The period between 1970 and 1980 saw more death than any industry should see in a decade. Drugs of all kind accounted for the heavy losses which included Jimi Hendrix, who in only four short years as a professional musician became one of the most celebrated guitarists in history. With his unique left handed technique, Hendrix experimented with distortion and feedback into a sound that ignited a generation. His band, the Jimi Hendrix Experience headlined Woodstock but he would be dead a little over a year later from barbiturates. Just over two weeks later, another Woodstock headliner Janis Joplin, an electric stage presence died from a heroin overdose. Less than a year later, frontman and music icon Jim Morrison of the Doors died in France from a suspected heroin overdose. Like Jimi Hendrix and Janis Joplin, Morrison was only 27 years old. Other musicians like Alan Wilson of Canned Heat, Brian Cole of the Association, Gram Parsons of the Byrds, Zeke Zettner of the proto-punk band The Stooges, led by Iggy Pop died from various assortments of drugs. Uriah Heep lost bassist Gary Thain to heroin and Deep Purple lost Tommy Bolin. Heroin claimed Sid Vicious of the Sex Pistols, Jimmy McCulloch of the Wings, Lowell George of Little Feat, and Gregory Herbert from Blood, Sweat, and Tears. In 1978 Keith Moon, drummer for the Who, who is still today considered the greatest drummer in history died from heminevrin, a hypnotic and powerful sedative. His death was considered accidental as the drug was supposed being used to treat alcoholism. Ironically Moon died in the same flat as Mama Cass Elliot founder of the Mamas and the Papas, who had died from a heart attack four years earlier. But perhaps the most newsworthy death of this decade was that of Elvis Presley.

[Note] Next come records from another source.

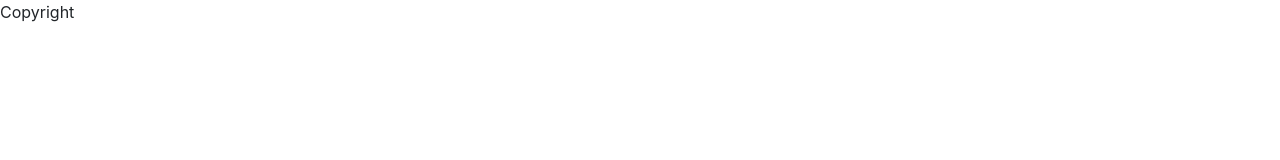
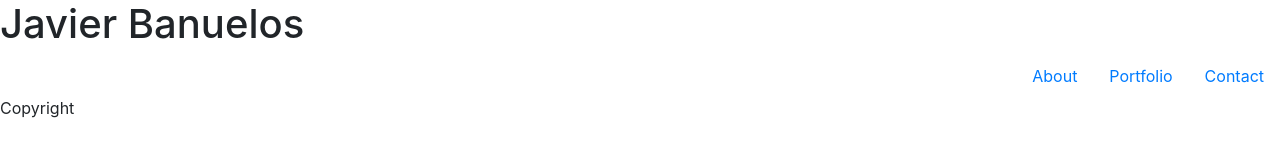
Before and after one commit to JBanuelos00/Responsive-Design, a plain HTML site: page index.html in a window 1280 px wide. Drawn offline with nearby package versions, Linux system fonts and the light colour scheme.

Commit message:
Added in a right aligned nav bar via bootstrap and an h1 in the header.

```diff
--- a/index.html
+++ b/index.html
@@ -5,13 +5,30 @@
     <meta charset="UTF-8">
     <meta name="viewport" content="width=device-width, initial-scale=1, shrink-to-fit=no">
     <meta http-equiv="X-UA-Compatible" content="ie=edge">
-    <link rel="stylesheet" href="https://stackpath.bootstrapcdn.com/bootstrap/4.4.1/css/bootstrap.min.css" integrity="sha384-Vkoo8x4CGsO3+Hhxv8T/Q5PaXtkKtu6ug5TOeNV6gBiFeWPGFN9MuhOf23Q9Ifjh" crossorigin="anonymous">
+    <link rel="stylesheet" href="https://stackpath.bootstrapcdn.com/bootstrap/4.4.1/css/bootstrap.min.css"
+        integrity="sha384-Vkoo8x4CGsO3+Hhxv8T/Q5PaXtkKtu6ug5TOeNV6gBiFeWPGFN9MuhOf23Q9Ifjh" crossorigin="anonymous">
     <title>About Me</title>
 </head>
 
 <body>
     <!-- Header with name and nav bar -->
     <header>
+
+        <h1>Javier Banuelos</h1>
+
+        <div>
+            <ul class="nav justify-content-end">
+                <li class="nav-item">
+                    <a class="nav-link active" href="#">About</a>
+                </li>
+                <li class="nav-item">
+                    <a class="nav-link" href="#">Portfolio</a>
+                </li>
+                <li class="nav-item">
+                    <a class="nav-link" href="#">Contact</a>
+                </li>
+            </ul>
+        </div>
 
     </header>
 
```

Elvis Presley was regarded as one of the most influential icons in the twentieth century. As a musician and later an actor, Presley began his music career at the age of 19 and within 2 years had a #1 hit single. With a steady stream of chart topping songs, Elvis was everywhere. His provocative stage performances and pure energy drove crowds crazy. Elvis was fascinated with prescription drugs which ultimately led to his death. He loved "downers": barbituates, sleeping pills, painkillers, the combination of which will induce a sleepy, calm euphoria. In addition to the ten drugs found in his system at the time of death, Elvis was known to have tried Dilaudid, Percodan, Placidyl, Dexedrine (a rare "upper," then prescribed as a "diet pill"), Biphetamine, Tiunal, Desbutal, Escatrol, Amytal, Quaaludes, Carbrital, Seconal, Methadone, and Ritalin. Elvis was 42 when he died.
Brian Jones, founder of the Rolling Stones was found floating face down in his swimming pool in 1969, at 27 years old; he drowned while under the influence of drugs and alcohol. Rudy Lewis of the Drifters died in 1964 from a heroin overdose and Frankie Lymon, lead singer of the Teenagers also died from heroin in 1968.
Rock legend Jerry Garcia died in 1995 from a heart attack while in a drug rehab center. Baby Hueye died of a drug related heart attack in 1970. Darby Crash of the punk rock band The Germs intentionally overdosed on heroin at 22 to commit suicide. Andy Gibb died of myocarditis worsened by cocaine addiction in 1988. Bobby Hatfield of the Righteous Bothers died in 2003 from a cocaine induced heart attack. Greg Ham from pop band Men at Work died in 2012 from a suspected heroin overdose.
As long as Rock 'n Roll has existed, its been surrounded with groupies, alcohol, and drugs. Everyone parties, some a little too hard, and some allow addiction to take them to an early grave.